. See world famous paintings including Sunflowers (1889), Almond Blossom (1890) and The Potato Eaters (1885). Private guided tours are available daily and in multiple languages. Photography is strictly forbidden with staff members monitoring and chastising crowds with eagle eyes. Tickets can be purchased online in advance to avoid waiting in queue when you visit. Open 7 days a week.

9. Take a walk through the Red Light District

Red Light District, image sourced from Pixabay

It would be an injustice not to mention the contentious aspect long-tied to the city’s history and image, the Red Light District. It attracts curious visitors and customers alike. Prostitution is legal in the Netherlands and in Amsterdam, the sex-workers from behind 300 windows bordered by the red neon lights.

Contrary to popular belief, the Red Light District is quite a safe area, patrolled by police officers and hired bodyguards. It’s not all about prostitution in the oldest part of Amsterdam. Visitors will find a plethora of coffee shops, sex shops, peep shows, strip clubs and sex theatres.

It is strictly forbidden to photograph or film the sex-workers in the windows and the performers in the sex clubs and theatres. Make sure to also remain vigilant as pick-pocketers, dealers and naughty characters frequent the area when night falls.

10. Enjoy the Hortus Botanicus

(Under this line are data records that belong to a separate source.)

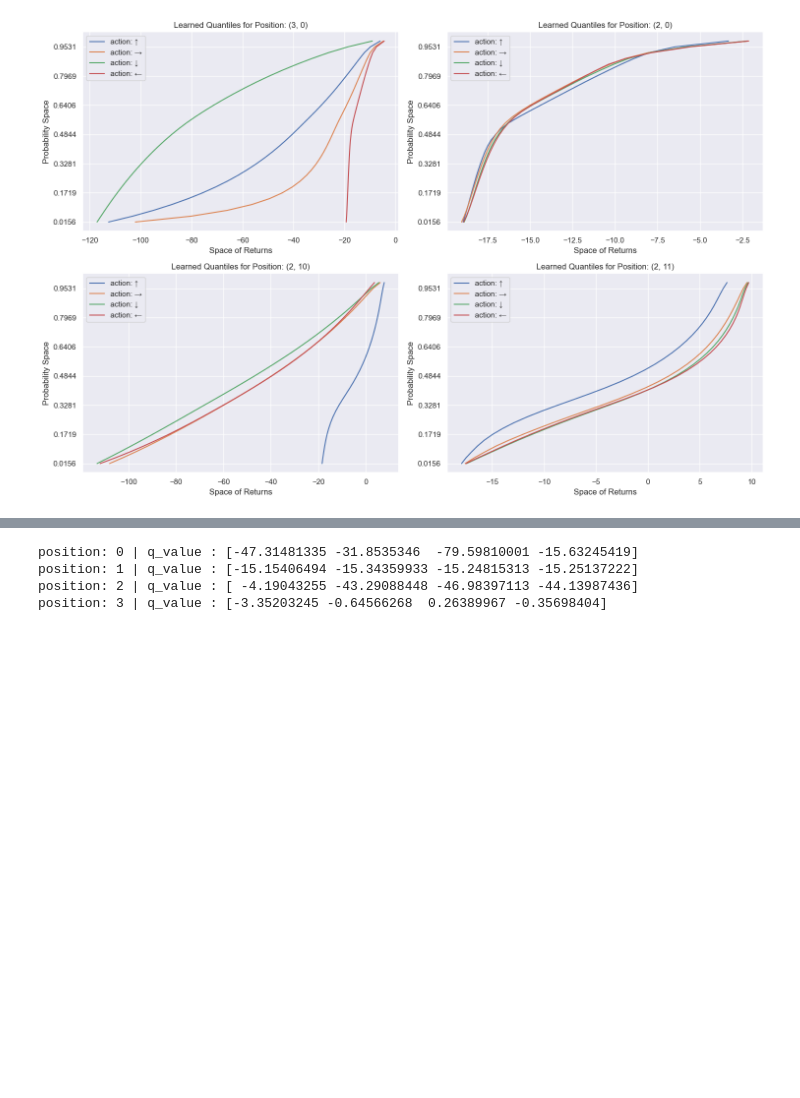
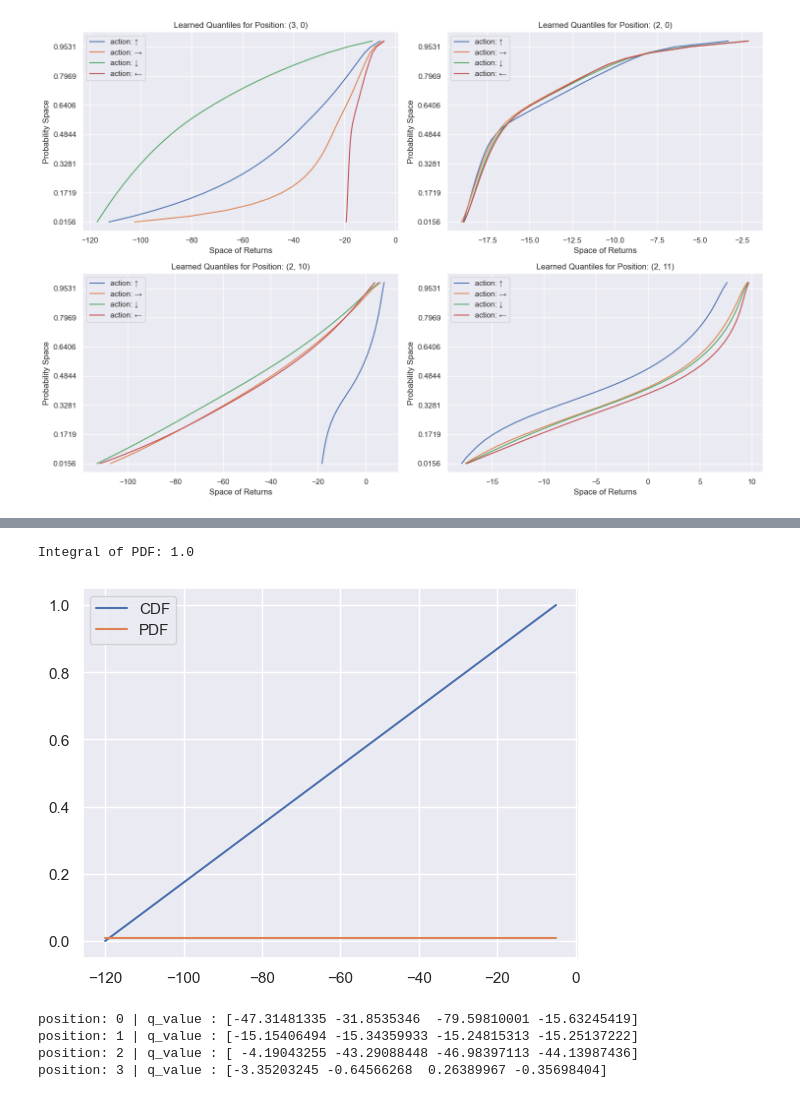
Before and after one commit to AlecHero/QuantileRegressionProject, a Jupyter notebook: tabular qr.ipynb, the cells around one changed output, grey strips where cells are left out. Saved outputs shown, nothing was run; the diff lists cells and outputs as text; code cells hidden in the pictures; blank space fills up the shorter version.

```diff
--- a/tabular qr.ipynb
+++ b/tabular qr.ipynb
@@ -167,3 +102,21 @@ plt.show()
+# %%
+import numpy as np
+import matplotlib.pyplot as plt
+
+x = np.linspace(-120, -5, 200)
+F = (x - x.min()) / (x.max() - x.min())  # Uniform CDF scaled to [0,1]
+
+pdf = np.gradient(F, x)  # derivative
+
+print("Integral of PDF:", np.trapz(pdf, x))
+
+plt.plot(x, F, label="CDF")
+plt.plot(x, pdf, label="PDF")
+plt.legend()
+plt.show()
+# %% [output]
+Integral of PDF: 1.0
+[figure, added]
 # %%
 for i, pos in enumerate([(3, 0), (2, 0), (2, 10), (2, 11)]):
     state = np.ravel_multi_index(pos, params.map_size)
```
Also changed, not shown: parts of 11 cells of this notebook, 11 other files.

Botanical Garden, image sourced from official website: vanmorgen.dehortus

The Hortus Botanicus is one of the oldest botanical gardens in the world! In 1638 it used to serve as an herb garden for doctors and apothecaries, as botanical extracts were the primary treatments for illnesses during this time period. Physicians and pharmacists each received their training and took their exams there.

Today, it is open to the public and there are plenty of different ‘exhibits’ for one to enjoy. One of them involves playing with butterflies. The collection at the Hortus Botanicus is famous for it wide variety of trees and plants, some of which are endangered.

It is more of a quick hit than an all day affair, but definitely worth considering because it is free if you use your “ I am Amsterdam” card.

Bonus

Bulldog Café Amsterdam, image sourced from Pixabay

Don’t miss out on what Amsterdam is most famous for, the coffee shops. Of course, these aren’t your regular coffee shops. Here you can enjoy a delicious cup of coffee and have someone next to you smoking a joint. Even if you don’t smoke, you can try edibles and have a great experience. These coffee shops are all over the city. One of the most popular ones is Easy Times. The atmosphere looks welcoming, cozy and intimate. The staff and patrons are reviewed both to be very friendly and welcoming. It would be a shame to go to Amsterdam and miss out on a Coffee Shop Experience.